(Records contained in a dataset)
===
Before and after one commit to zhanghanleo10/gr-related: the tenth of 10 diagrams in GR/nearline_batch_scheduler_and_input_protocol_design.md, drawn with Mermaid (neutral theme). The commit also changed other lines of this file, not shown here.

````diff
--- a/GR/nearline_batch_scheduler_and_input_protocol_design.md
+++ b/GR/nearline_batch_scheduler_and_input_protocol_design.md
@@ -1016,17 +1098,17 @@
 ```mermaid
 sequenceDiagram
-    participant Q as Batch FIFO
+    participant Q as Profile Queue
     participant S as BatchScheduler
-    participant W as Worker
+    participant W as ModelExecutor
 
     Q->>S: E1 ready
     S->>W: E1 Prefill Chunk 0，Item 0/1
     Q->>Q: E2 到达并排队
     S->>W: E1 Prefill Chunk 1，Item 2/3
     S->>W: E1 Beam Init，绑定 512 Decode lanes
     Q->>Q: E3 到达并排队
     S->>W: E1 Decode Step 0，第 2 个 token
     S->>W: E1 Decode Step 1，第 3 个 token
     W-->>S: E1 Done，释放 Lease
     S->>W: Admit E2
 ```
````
===
Among the lines above, find those holding "Prefill" and copy each one.

# Result
     S->>W: E1 Prefill Chunk 0，Item 0/1
     S->>W: E1 Prefill Chunk 1，Item 2/3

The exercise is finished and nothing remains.